--- DATA FOR ANALYSIS Enclosed Below ---
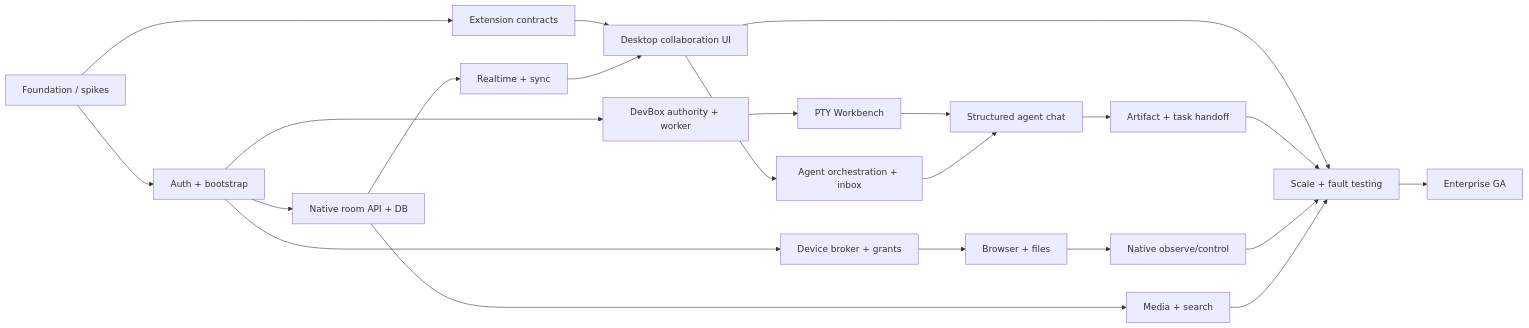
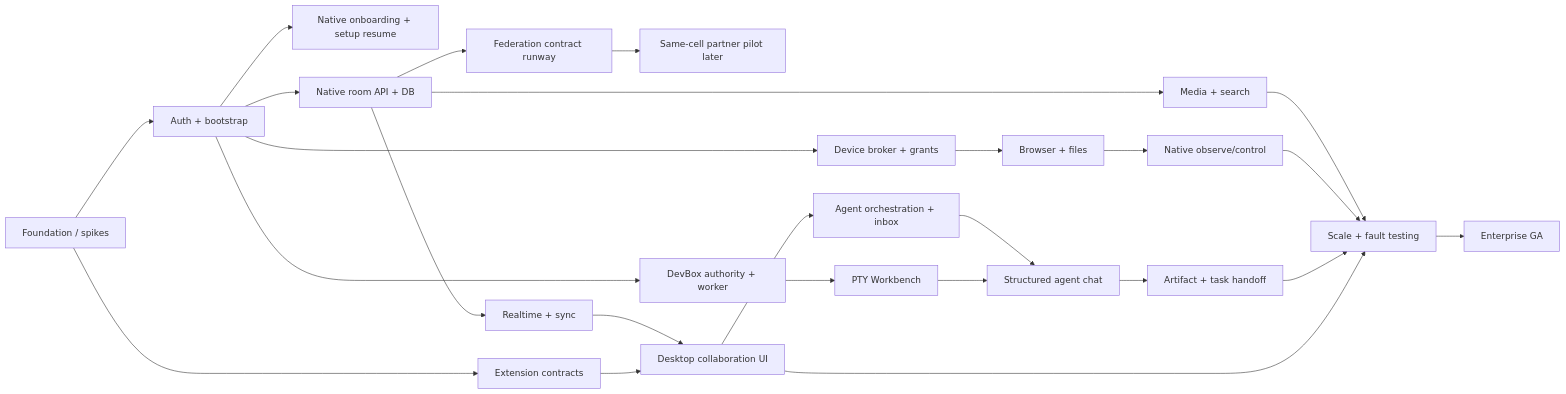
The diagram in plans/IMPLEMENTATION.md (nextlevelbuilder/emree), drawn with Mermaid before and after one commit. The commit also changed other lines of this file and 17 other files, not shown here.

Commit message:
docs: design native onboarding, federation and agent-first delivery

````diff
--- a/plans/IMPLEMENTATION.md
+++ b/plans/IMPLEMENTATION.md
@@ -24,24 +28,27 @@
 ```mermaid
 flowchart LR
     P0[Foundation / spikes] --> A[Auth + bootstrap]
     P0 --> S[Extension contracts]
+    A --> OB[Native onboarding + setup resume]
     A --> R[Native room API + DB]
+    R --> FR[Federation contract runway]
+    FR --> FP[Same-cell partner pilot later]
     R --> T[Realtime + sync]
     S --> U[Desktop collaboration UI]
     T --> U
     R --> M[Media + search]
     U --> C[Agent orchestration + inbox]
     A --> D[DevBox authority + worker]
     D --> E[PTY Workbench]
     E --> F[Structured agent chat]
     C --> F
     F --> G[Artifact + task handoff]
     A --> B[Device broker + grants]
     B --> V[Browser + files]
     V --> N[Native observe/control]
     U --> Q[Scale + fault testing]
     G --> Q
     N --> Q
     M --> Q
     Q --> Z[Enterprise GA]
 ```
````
--- End of Enclosed DATA FOR ANALYSIS ---
--- DATA FOR ANALYSIS Enclosed Below ---
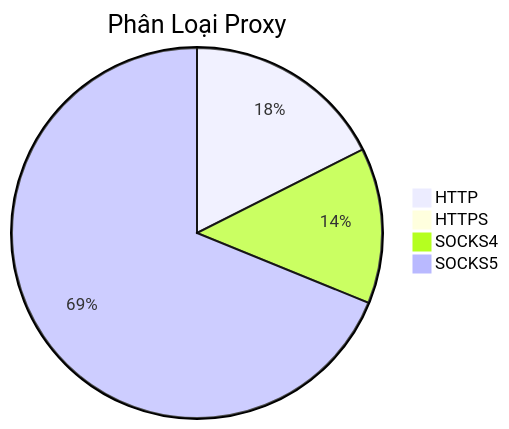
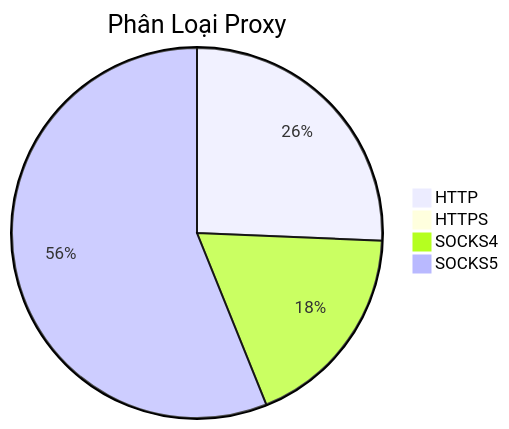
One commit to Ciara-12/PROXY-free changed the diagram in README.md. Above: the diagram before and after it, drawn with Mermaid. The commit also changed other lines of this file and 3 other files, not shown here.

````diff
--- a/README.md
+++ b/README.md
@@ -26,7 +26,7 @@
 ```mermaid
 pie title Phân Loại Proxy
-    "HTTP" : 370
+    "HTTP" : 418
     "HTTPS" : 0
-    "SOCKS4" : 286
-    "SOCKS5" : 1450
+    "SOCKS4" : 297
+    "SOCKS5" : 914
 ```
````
--- End of Enclosed DATA FOR ANALYSIS ---
--- DATA FOR ANALYSIS Enclosed Below ---
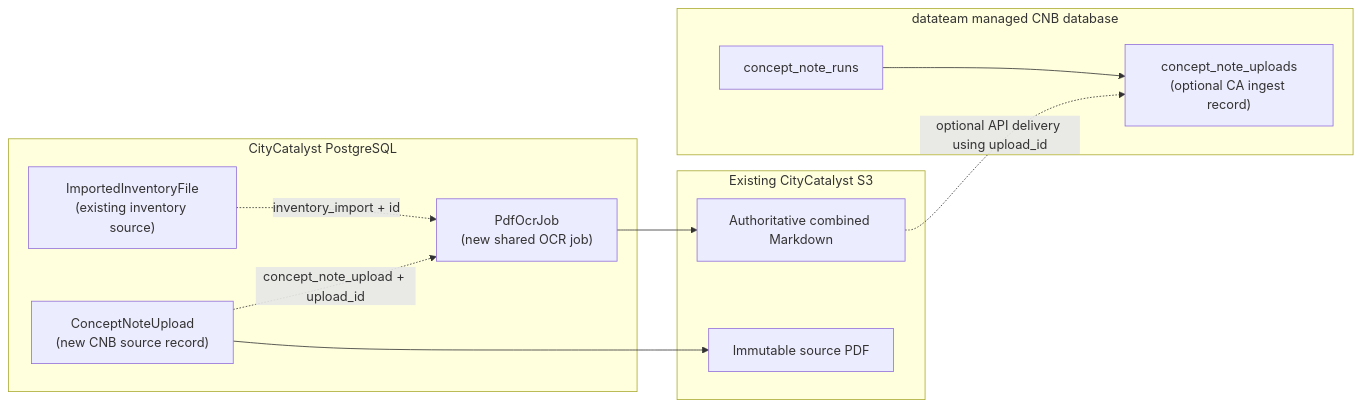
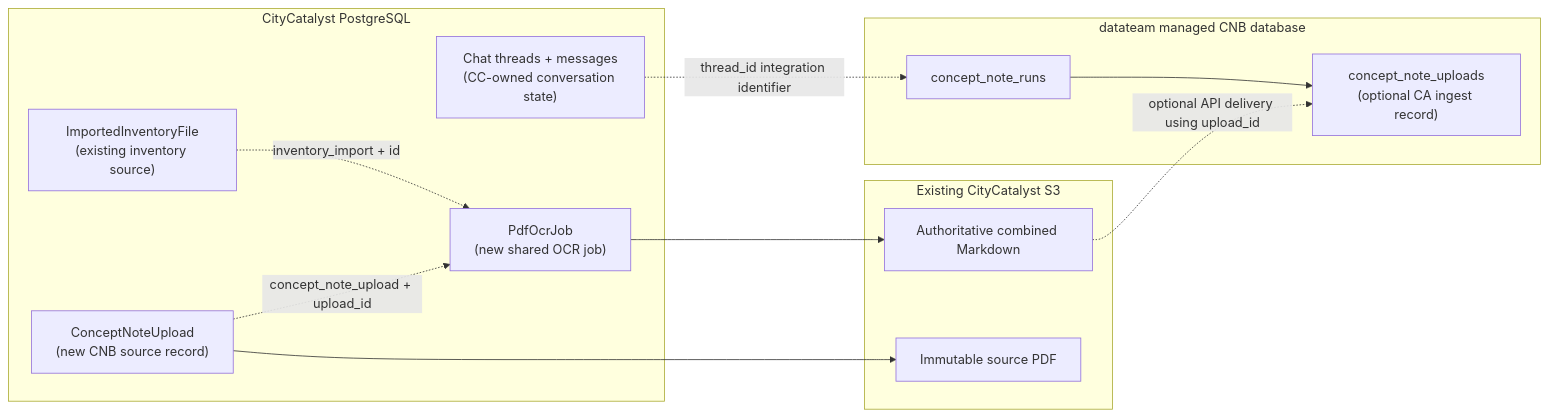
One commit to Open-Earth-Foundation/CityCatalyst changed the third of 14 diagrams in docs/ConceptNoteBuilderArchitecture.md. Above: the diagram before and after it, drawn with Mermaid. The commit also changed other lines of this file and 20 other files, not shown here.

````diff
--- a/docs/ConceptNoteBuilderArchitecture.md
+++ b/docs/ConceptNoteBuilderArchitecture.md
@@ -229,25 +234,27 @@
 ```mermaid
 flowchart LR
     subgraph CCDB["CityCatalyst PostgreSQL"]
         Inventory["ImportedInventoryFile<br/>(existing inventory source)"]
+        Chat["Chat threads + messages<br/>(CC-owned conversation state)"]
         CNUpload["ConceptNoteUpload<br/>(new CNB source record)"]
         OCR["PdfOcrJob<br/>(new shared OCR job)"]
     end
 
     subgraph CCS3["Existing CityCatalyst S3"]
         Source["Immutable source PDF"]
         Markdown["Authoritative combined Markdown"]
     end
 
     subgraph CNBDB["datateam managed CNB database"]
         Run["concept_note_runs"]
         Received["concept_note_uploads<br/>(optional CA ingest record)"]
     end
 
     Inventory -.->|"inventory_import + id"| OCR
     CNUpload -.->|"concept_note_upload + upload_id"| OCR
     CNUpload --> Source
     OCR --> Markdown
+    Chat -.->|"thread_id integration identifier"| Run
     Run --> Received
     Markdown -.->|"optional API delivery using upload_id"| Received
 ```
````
--- End of Enclosed DATA FOR ANALYSIS ---
YOUR ASSIGNMENT: Identify the lines above with the word "optional". Copy them.

ANSWER SPACE:
         Received["concept_note_uploads<br/>(optional CA ingest record)"]
     Markdown -.->|"optional API delivery using upload_id"| Received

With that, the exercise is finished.